Records drawn from a dataset

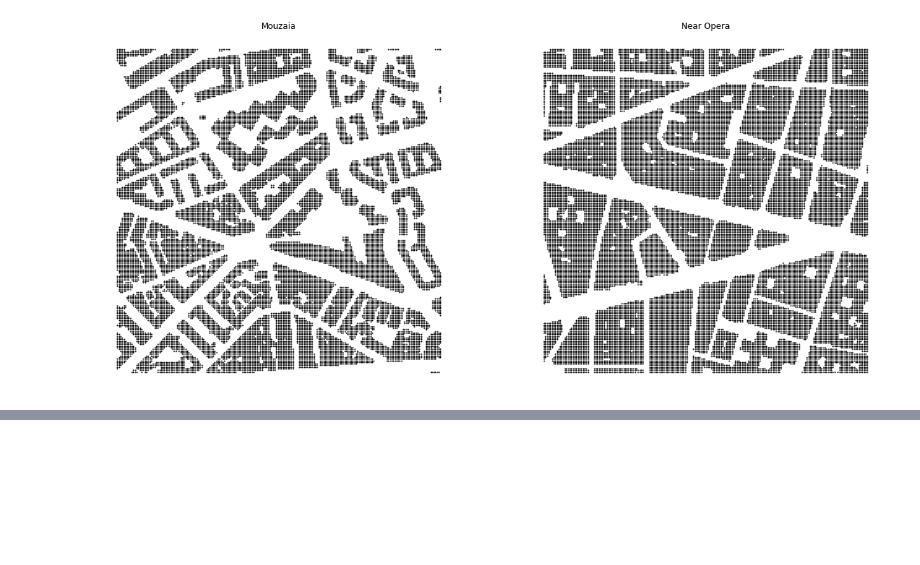
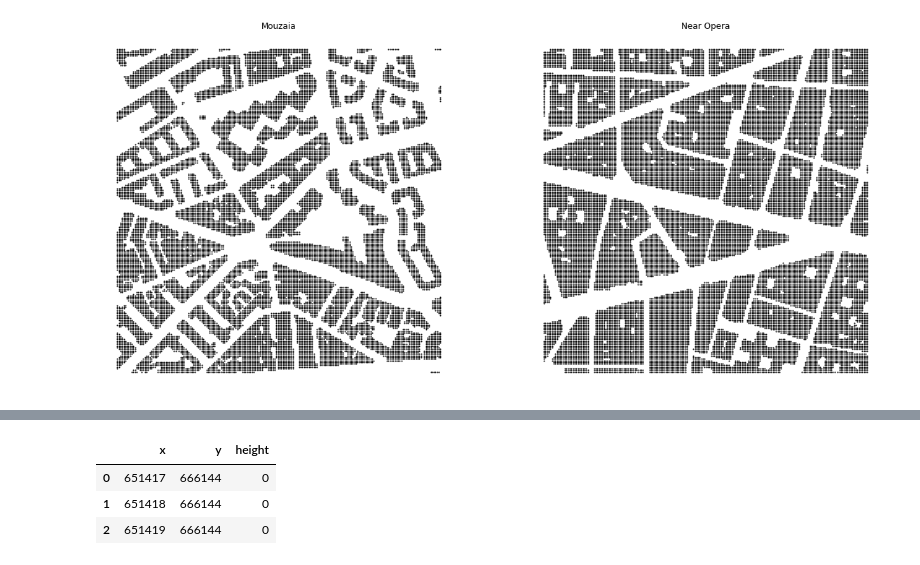
Before and after one commit to fsemecurbe/geography_examples, a Jupyter notebook: vector_to_raster.ipynb, the cells around one changed output, grey strips where cells are left out. Drawn from its saved outputs; the diff is of its cells as text; code cells hidden in the pictures; blank space fills up the shorter version.

Commit message:
add height

```diff
--- a/vector_to_raster.ipynb
+++ b/vector_to_raster.ipynb
@@ -141,0 +176,16 @@ ax[1].set_axis_off()
+# %%
+points_h = pd.concat(temp)
+# %%
+points_h = points_h.groupby(['x', 'y'], as_index=False)['height'].max()
+# %%
+points_h.height = points_h.height.astype(int)
+# %%
+points_h.x = points.x.astype(int)
+points_h.y = points.y.astype(int)
+# %%
+points_h.head(3)
+# %% [output]
+|  | x | y | height |
+| 0 | 651417 | 666144 | 0 |
+| 1 | 651418 | 666144 | 0 |
+| 2 | 651419 | 666144 | 0 |
```
Also changed, not shown: parts of 6 cells of this notebook.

Exercise description:
Every line above should be printed again word for word, without its pictures.

Answer section:
Before and after one commit to fsemecurbe/geography_examples, a Jupyter notebook: vector_to_raster.ipynb, the cells around one changed output, grey strips where cells are left out. Drawn from its saved outputs; the diff is of its cells as text; code cells hidden in the pictures; blank space fills up the shorter version.

Commit message:
add height

```diff
--- a/vector_to_raster.ipynb
+++ b/vector_to_raster.ipynb
@@ -141,0 +176,16 @@ ax[1].set_axis_off()
+# %%
+points_h = pd.concat(temp)
+# %%
+points_h = points_h.groupby(['x', 'y'], as_index=False)['height'].max()
+# %%
+points_h.height = points_h.height.astype(int)
+# %%
+points_h.x = points.x.astype(int)
+points_h.y = points.y.astype(int)
+# %%
+points_h.head(3)
+# %% [output]
+|  | x | y | height |
+| 0 | 651417 | 666144 | 0 |
+| 1 | 651418 | 666144 | 0 |
+| 2 | 651419 | 666144 | 0 |
```
Also changed, not shown: parts of 6 cells of this notebook.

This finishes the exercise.